"This past summer we got funding from the Arizona Department of Forestry and Fire Management to create a project along a 7.2 mile stretch of the Santa Cruz River," said Tucson Audubon Society Director of Conservation and Research, Jonathan Horst.
That plan has finally been put to action. The Tucson Audubon Society, Northwest Fire District and Pima County Regional Flood Control are removing a number of invasive plant species that they said could fuel a future fire.
"It's a mixture of chemical and manual removal depending on what is most appropriate seasonally and for the specific plant," said Horst.
The project site stretches from Camino del Cerro in Tucson to Twin Peaks Road in Marana. The team is also creating 13 new fire breaks along the channel for further protection.
"A single fire could take out a big piece of that vegetation for an extended period of time," said Horst.
Protecting vegetation along the Santa Cruz River is a main motivator for the Tucson Audubon Society. Horst said vegetation along Southern Arizona rivers is critical for the survival of birds and other wildlife.
"We're making sure that the Santa Cruz River stays a really viable and integral part for wildlife linkages for various mammals moving up and down the river and making it from the Tucson Mountains, over and up the CDO and into the Catalinas," said Horst.
The Tucson Aubudon Society envisions wildlife thriving along the Santa Cruz River for years to come.
"We're doing work that has, not just the potential, but the high likelihood, of preventing a big piece of habitat loss in the near future," said Horst.
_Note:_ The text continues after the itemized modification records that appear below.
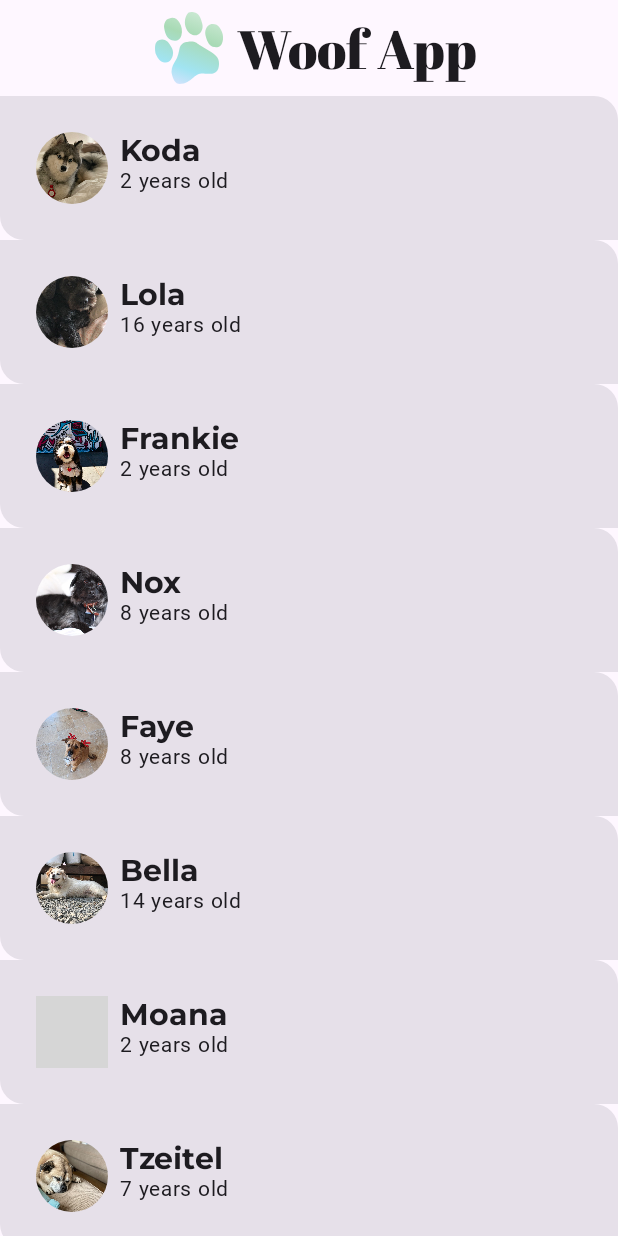
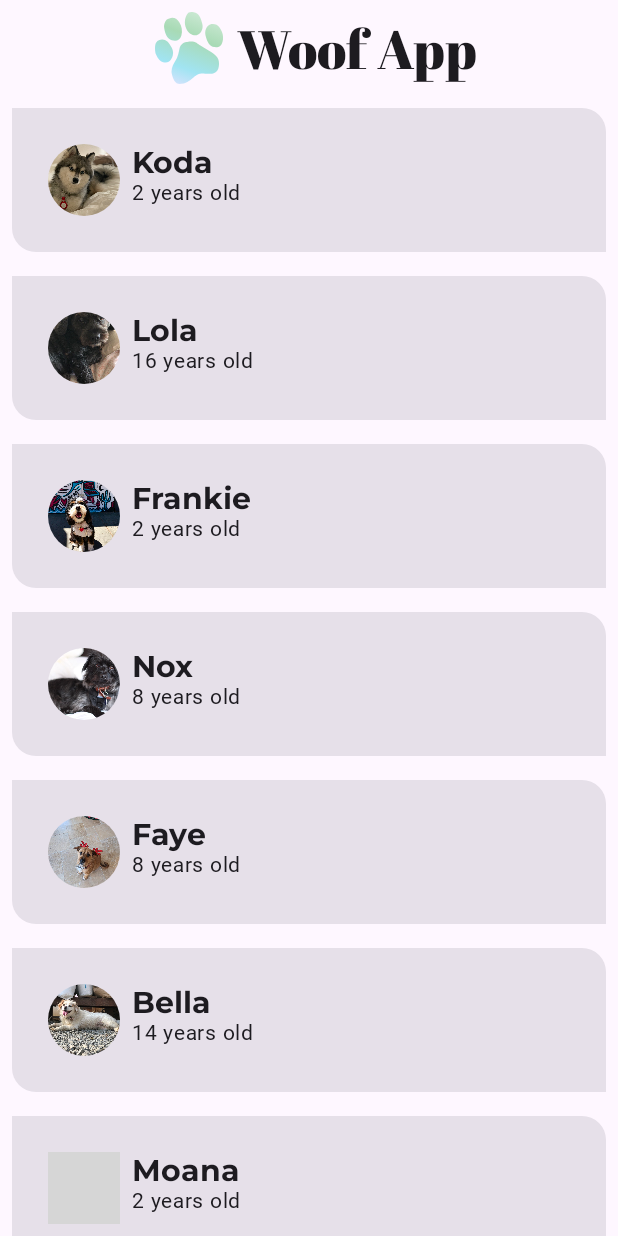
Before and after one commit to Miftahul93/WoofApp, an Android app built with Jetpack Compose: the screen it shows after launch (MainActivity), on a phone screen of 412 x 824 dp. Run offline under Robolectric (Android 15) with nearby library versions, the phone set to English and light mode, and no system bars; Roboto replaces fonts that are not available here; grey boxes are pictures that could not be loaded.

Commit message:
wez oke gawe mumet modifier Card salah huruf besar harusnya kecil

```diff
--- a/app/src/main/java/com/athaya/woofapp/MainActivity.kt
+++ b/app/src/main/java/com/athaya/woofapp/MainActivity.kt
@@ -78,18 +78,21 @@ fun WoofApp() {
 fun WoofTopAppBar(modifier: Modifier = Modifier) {
     CenterAlignedTopAppBar(
         title = {
-            Row (
+            Row(
                 verticalAlignment = Alignment.CenterVertically
-            ){
+            ) {
                 Image(
                     modifier = Modifier
                         .size(dimensionResource(id = R.dimen.image_size))
                         .padding(dimensionResource(id = R.dimen.padding_small)),
                     painter = painterResource(id = R.drawable.ic_woof_logo),
-                    contentDescription = null)
+                    contentDescription = null
+                )
 
-                Text(text = stringResource(id = R.string.app_name),
-                    style = MaterialTheme.typography.displayLarge)
+                Text(
+                    text = stringResource(id = R.string.app_name),
+                    style = MaterialTheme.typography.displayLarge
+                )
             }
         },
         modifier = modifier
@@ -101,7 +104,9 @@ fun DogItem(
     dog: Dog,
     modifier: Modifier = Modifier
 ) {
-    Card(modifier = Modifier) {
+    Card(
+        modifier = modifier
+    ) {
         Row(
             modifier = modifier
                 .fillMaxWidth()
@@ -110,7 +115,6 @@ fun DogItem(
             DogIcon(dog.imageResourceId)
             DogInformation(dog.name, dog.age)
         }
-
     }
 }
 
```
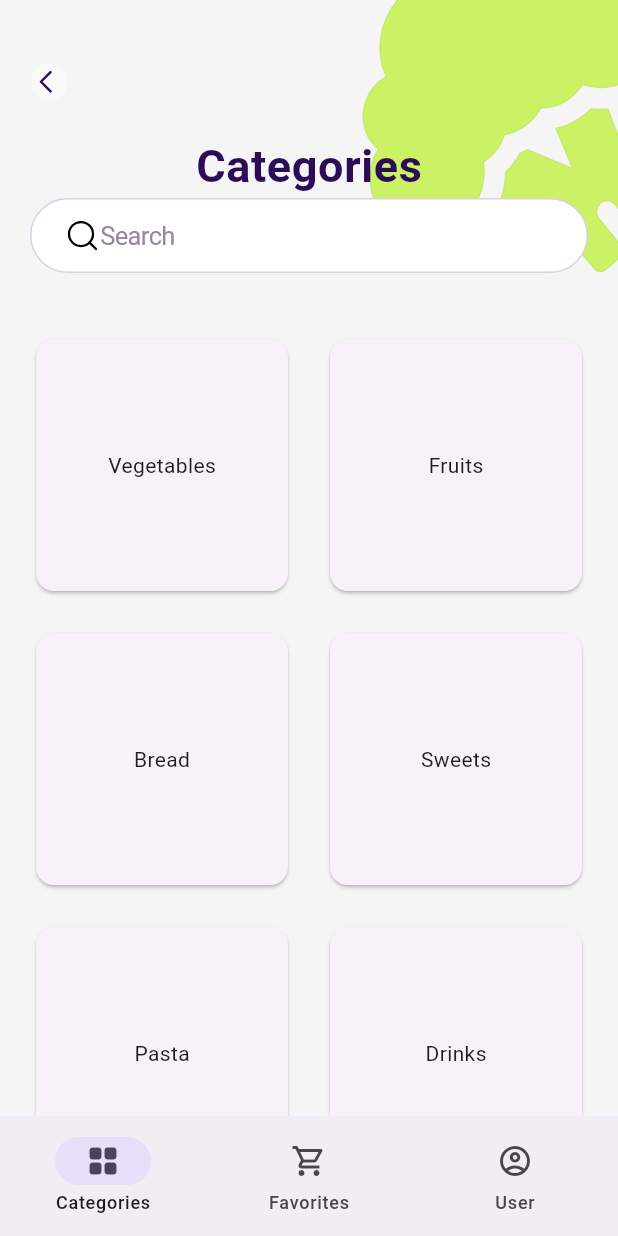
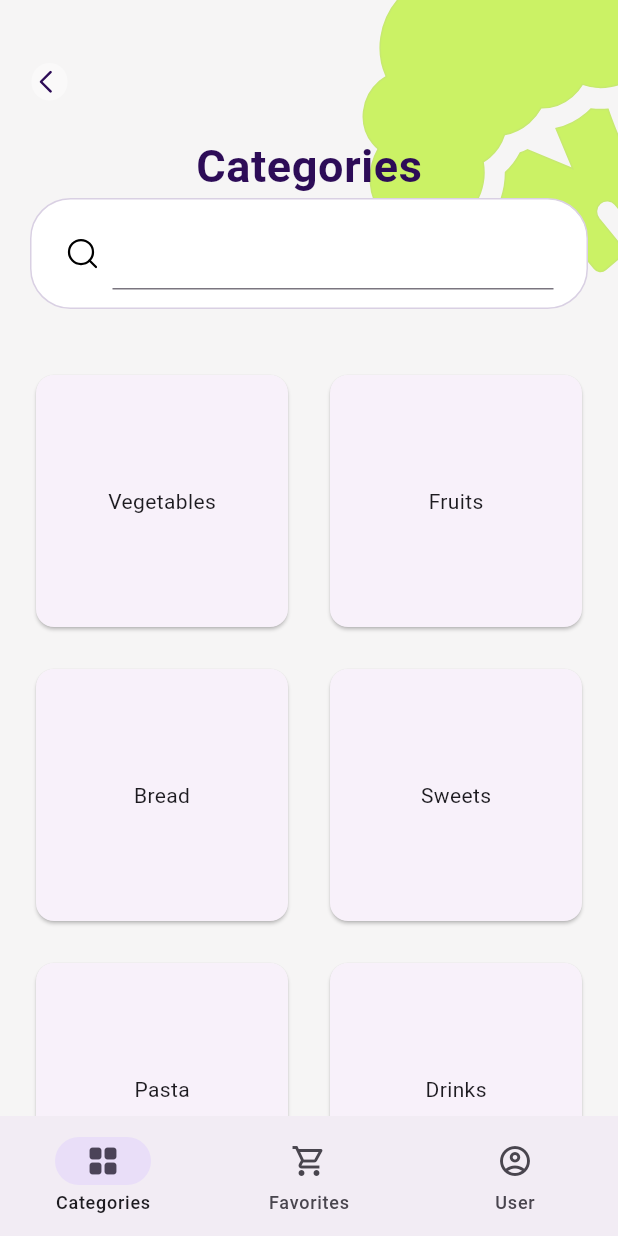
Before and after one commit to assyaIsk/flutter, a Flutter app: the Tabs screen opened by its route, on a phone screen of 412 x 824 dp. Run offline on Flutter 3.47's test engine with Material 3 defaults, Android fonts, the phone set to English and light mode, and no system bars; our stand-ins replace bloc, flutter_bloc, flutter_svg, freezed_annotation.

Commit message:
search added

```diff
--- a/lib/cubits/cubit/my_states_cubit.dart
+++ b/lib/cubits/cubit/my_states_cubit.dart
@@ -25,3 +25,11 @@ class CategoryCubit extends Cubit<CategoryState> {
     emit(const CategoryState.unselectCategory());
   }
 }
+
+class SearchCubit extends Cubit<SearchState> {
+  SearchCubit() : super(const SearchState.initial());
+
+  void search(String value) {
+    emit(SearchState.search(value));
+  }
+}
--- a/lib/cubits/cubit/my_states_state.dart
+++ b/lib/cubits/cubit/my_states_state.dart
@@ -13,3 +13,9 @@ class CategoryState with _$CategoryState {
   const factory CategoryState.selectedCategory() = _SelectedCategory;
   const factory CategoryState.unselectCategory() = _UnselectCategory;
 }
+
+@freezed
+class SearchState with _$SearchState {
+  const factory SearchState.initial() = _InitialSearch;
+  const factory SearchState.search(String value) = _Search;
+}
--- a/lib/main.dart
+++ b/lib/main.dart
@@ -23,6 +23,9 @@ class MyApp extends StatelessWidget {
         BlocProvider<CategoryCubit>(
           create: (context) => CategoryCubit(),
         ),
+        BlocProvider<SearchCubit>(
+          create: (context) => SearchCubit(),
+        ),
         // Добавьте блоки по мере необходимости
       ],
       child: MaterialApp(
--- a/lib/screens/category_screen.dart
+++ b/lib/screens/category_screen.dart
@@ -10,14 +10,32 @@ class CategoryScreen extends StatelessWidget {
 
   @override
   Widget build(BuildContext context) {
-    return BlocConsumer<CategoryCubit, CategoryState>(
+    return BlocConsumer<SearchCubit, SearchState>(
       listener: (context, state) {},
       builder: (context, state) {
         return Column(
           children: [
             const Header(screenName: 'Categories', isFirstTab: true),
             Expanded(
-              child: GridView(
+                child: state.when(
+              initial: () => const MyGridWidget(
+                searchText: '',
+              ),
+              search: (value) => MyGridWidget(searchText: value),
+            )),
+          ],
+        );
+      },
+    );
+  }
+}
+
+class MyGridWidget extends StatelessWidget {
+  const MyGridWidget({super.key, required this.searchText});
+  final String searchText;
+  @override
+  Widget build(BuildContext context) {
+    return GridView(
       padding: const EdgeInsets.all(20),
       scrollDirection: Axis.vertical,
       gridDelegate: const SliverGridDelegateWithMaxCrossAxisExtent(
@@ -25,19 +43,21 @@ class CategoryScreen extends StatelessWidget {
           crossAxisSpacing: 20,
           mainAxisSpacing: 20,
           maxCrossAxisExtent: 200),
-                children: categories.map((item) {
+      children: categories
+          .where((e) => e.name.toUpperCase().contains(searchText.toUpperCase()))
+          .map((item) {
+        return BlocConsumer<CategoryCubit, CategoryState>(
+          listener: (context, state) {},
+          builder: (context, state) {
             return GestureDetector(
               child: CategoryItem(category: item),
               onTap: () => {
                 context.read<CategoryCubit>().selectCategory(),
               },
             );
+          },
+        );
       }).toList(),
-              ),
-            ),
-          ],
-        );
-      },
     );
   }
 }
--- a/lib/widgets/header/header.dart
+++ b/lib/widgets/header/header.dart
@@ -2,6 +2,8 @@ import 'package:flutter/material.dart';
 import 'package:flutter_svg/svg.dart';
 import 'package:vegetables/styles/style.dart';
 import 'package:vegetables/widgets/header/back_arrow.dart';
+
+import 'search_panel.dart';
 
 class Header extends StatelessWidget {
   const Header({super.key, required this.screenName, required this.isFirstTab});
@@ -26,25 +28,7 @@ class Header extends StatelessWidget {
               style: AppStyles.detailTitleTextStyle30,
               textAlign: TextAlign.start,
             ),
-            if (isFirstTab)
-              Container(
-                width: MediaQuery.of(context).size.width - 40,
-                padding: const EdgeInsets.fromLTRB(22, 12, 22, 12),
-                decoration: BoxDecoration(
-                  border: Border.all(color: AppStyles.violetColor3),
-                  color: AppStyles.whiteBtnColor,
-                  borderRadius: BorderRadius.circular(27),
-                ),
-                child: Row(
-                  children: [
-                    SvgPicture.asset(
-                      'assets/svg/search.svg',
-                    ),
-                    const Text('Search',
-                        style: AppStyles.detailVioletTextStyle17),
-                  ],
-                ),
-              ),
+            if (isFirstTab) const SearchPanel(),
             const SizedBox(height: 20)
           ],
         ),
--- /dev/null
+++ b/lib/widgets/header/search_panel.dart
@@ -0,0 +1,55 @@
+import 'package:flutter/material.dart';
+import 'package:flutter_bloc/flutter_bloc.dart';
+import 'package:flutter_svg/svg.dart';
+import 'package:vegetables/cubits/cubit/my_states_cubit.dart';
+import 'package:vegetables/styles/style.dart';
+
+class SearchPanel extends StatelessWidget {
+  const SearchPanel({
+    super.key,
+  });
+
+  @override
+  Widget build(BuildContext context) {
+    return BlocConsumer<SearchCubit, SearchState>(
+      listener: (context, state) {},
+      builder: (context, state) {
+        return Container(
+          width: MediaQuery.of(context).size.width - 40,
+          padding: const EdgeInsets.fromLTRB(22, 12, 22, 12),
+          decoration: BoxDecoration(
+            border: Border.all(color: AppStyles.violetColor3),
+            color: AppStyles.whiteBtnColor,
+            borderRadius: BorderRadius.circular(27),
+          ),
+          child: Row(
+            children: [
+              SvgPicture.asset(
+                'assets/svg/search.svg',
+              ),
+              const SizedBox(
+                width: 8,
+              ),
+              Expanded(
+                child: TextField(
+                  // controller: _controller,
+                  onChanged: (String value) {
+                    if (value.length < 3) {
+                      context.read<SearchCubit>().search('');
+                    } else {
+                      context.read<SearchCubit>().search(value);
+                    }
+                  },
+                  // decoration: const InputDecoration(
+                  //   labelText: 'Search',
+                  // ),
+                  // style: AppStyles.detailVioletTextStyle17
+                ),
+              ),
+            ],
+          ),
+        );
+      },
+    );
+  }
+}
```
Also changed, not shown: lib/widgets/vegetables/vegetable_list.dart (+50 -25 lines), lib/cubits/cubit/my_states_cubit.freezed.dart. Lines whose indentation alone changed are shown as unchanged.
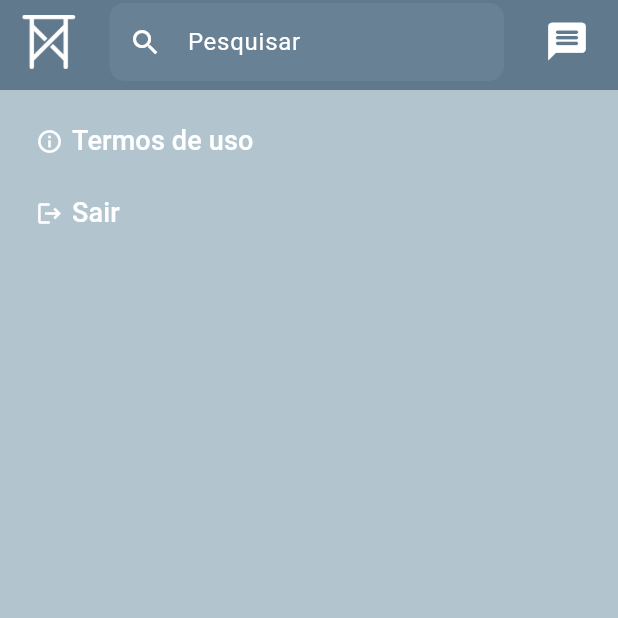
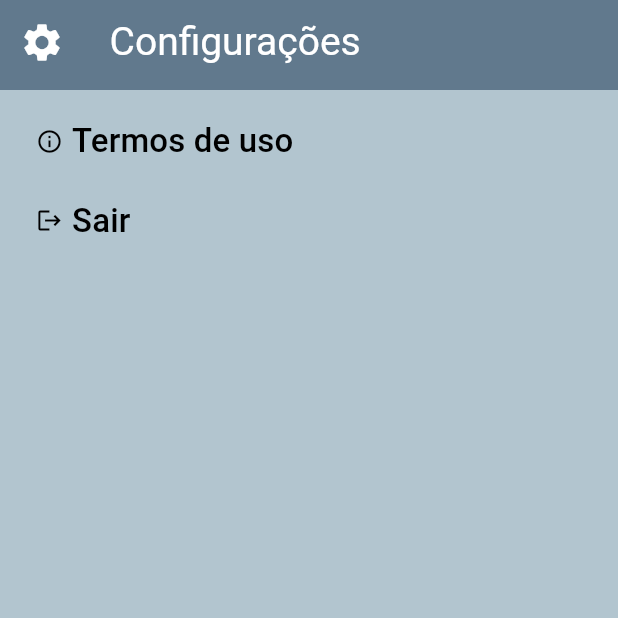
Before and after one commit to Trthomaz/sistema_de_anuncios, a Flutter app: the Configs screen opened directly, on a phone screen of 412 x 824 dp, the top half of it. Run offline on Flutter 3.47's test engine with Material 3 defaults, Android fonts, the phone set to English and light mode, and no system bars; our stand-ins replace flutter_rating_bar.

Commit message:
Requisição Front

```diff
--- a/Front/lib/main.dart
+++ b/Front/lib/main.dart
@@ -1,7 +1,7 @@
 import 'package:flutter/material.dart';
 import 'package:sistema_de_anuncios/pages/login.dart';
 
-void main() {
+void main() async {
   runApp(MaterialApp(
       title: "Andaime",
       debugShowCheckedModeBanner: false,
--- a/Front/lib/pages/navigation/configs.dart
+++ b/Front/lib/pages/navigation/configs.dart
@@ -1,6 +1,5 @@
 import 'package:flutter/material.dart';
 import 'package:sistema_de_anuncios/pages/login.dart';
-import 'package:sistema_de_anuncios/pages/pesquisa.dart';
 
 class Configs extends StatefulWidget {
   const Configs({super.key});
@@ -22,80 +21,24 @@ class _ConfigsState extends State<Configs> {
             child: AppBar(
               backgroundColor: Theme.of(context).primaryColor,
               elevation: 3,
-              leading: Padding(
-                // Leading é o ícone à esquerda do AppBar
-                padding: const EdgeInsets.only(
-                    left: 10, top: 10, bottom: 10, right: 1),
-                child: Image.asset(
-                  // Imagem do ícone do app
-                  'assets/images/andaime.png',
-                  fit: BoxFit.contain,
-                  width: 0.5,
-                  height: 0.5,
-                ),
+              leading: Icon(
+                Icons.settings,
+                color: Theme.of(context).primaryColorLight,
+                size: 30,
               ),
               title: Padding(
-                padding: const EdgeInsets.all(1),
-                child: TextField(
-                  onTap: () {
-                    setState(() {
-                      // TODO: Mudar animação de transição
-                      Navigator.push(
-                        context,
-                        MaterialPageRoute(builder: (context) => Pesquisa()),
-                      );
-                    });
-                  },
-                  readOnly: true,
-                  autocorrect: false,
-                  style: TextStyle(
-                    color: Theme.of(context).primaryColorLight,
-                    fontSize: 16,
-                  ),
-                  decoration: InputDecoration(
-                    border: OutlineInputBorder(
-                      borderRadius: BorderRadius.circular(10),
-                      borderSide: BorderSide.none,
-                    ),
-                    filled: true,
-                    fillColor: Theme.of(context).cardColor.withOpacity(0.1),
-                    prefixIcon: Icon(
-                      Icons.search,
-                      size: 22,
-                      color: Theme.of(context).primaryColorLight,
-                    ),
-                    contentPadding: EdgeInsets.symmetric(vertical: 14),
-                    hintText: "Pesquisar",
-                    hintStyle: TextStyle(
-                      color: Theme.of(context).primaryColorLight,
-                      fontSize: 16,
-                    ),
-                  ),
-                ),
-              ),
-              actions: [
-                // Actions é o ícone à direita do AppBar
-                Padding(
-                  padding: const EdgeInsets.only(
-                      left: 1, top: 10, bottom: 10, right: 10),
-                  child: IconButton(
-                    padding: EdgeInsets.only(bottom: 1),
-                    icon: Icon(
-                      Icons.message_rounded,
-                      color: Theme.of(context).primaryColorLight,
-                      size: 30,
-                    ),
-                    onPressed: () {
-                      // TODO: Implementar pra abrir a tela de mensagens
-                    },
-                  ),
-                ),
-              ],
+                  padding: const EdgeInsets.all(1),
+                  child: Text(
+                    "Configurações",
+                    style: TextStyle(
+                        color: Theme.of(context).primaryColorLight,
+                        fontSize: 26),
+                  )),
             ),
           ),
           body: LayoutBuilder(builder: (context, constraints) {
             double buttonWidth = constraints.maxWidth;
-            double buttonHeight = 30;
+            double buttonHeight = 40;
             return Column(
               crossAxisAlignment: CrossAxisAlignment.start,
               children: [
@@ -116,7 +59,7 @@ class _ConfigsState extends State<Configs> {
                         children: [
                           Icon(
                             Icons.info_outline,
-                            color: Theme.of(context).primaryColorLight,
+                            color: Theme.of(context).primaryColorDark,
                           ),
                           SizedBox(
                             width: 6,
@@ -124,13 +67,16 @@ class _ConfigsState extends State<Configs> {
                           Text(
                             "Termos de uso",
                             style: TextStyle(
-                              color: Theme.of(context).primaryColorLight,
-                              fontSize: 18,
+                              color: Theme.of(context).primaryColorDark,
+                              fontSize: 22,
                             ),
                           ),
                         ],
                       ),
                     )),
+                SizedBox(
+                  height: 5,
+                ),
                 FilledButton(
                     onPressed: () {
                       Navigator.push(
@@ -148,7 +94,7 @@ class _ConfigsState extends State<Configs> {
                         children: [
                           Icon(
                             Icons.logout,
-                            color: Theme.of(context).primaryColorLight,
+                            color: Theme.of(context).primaryColorDark,
                           ),
                           SizedBox(
                             width: 6,
@@ -156,8 +102,8 @@ class _ConfigsState extends State<Configs> {
                           Text(
                             "Sair",
                             style: TextStyle(
-                              color: Theme.of(context).primaryColorLight,
-                              fontSize: 18,
+                              color: Theme.of(context).primaryColorDark,
+                              fontSize: 22,
                             ),
                           ),
                         ],
--- a/Front/pubspec.yaml
+++ b/Front/pubspec.yaml
@@ -31,6 +31,7 @@ dependencies:
   flutter:
     sdk: flutter
   flutter_rating_bar: ^4.0.0
+  http: ^0.13.5
 
   # The following adds the Cupertino Icons font to your application.
   # Use with the CupertinoIcons class for iOS style icons.
```
Also changed, not shown: Front/lib/pages/login.dart (+58 -9 lines), Front/lib/pages/navigation/home.dart (+28 -26 lines), Front/pubspec.lock.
The "Corazon Sin Fuego," or "Heart Without Fire," project will continue for the next two years.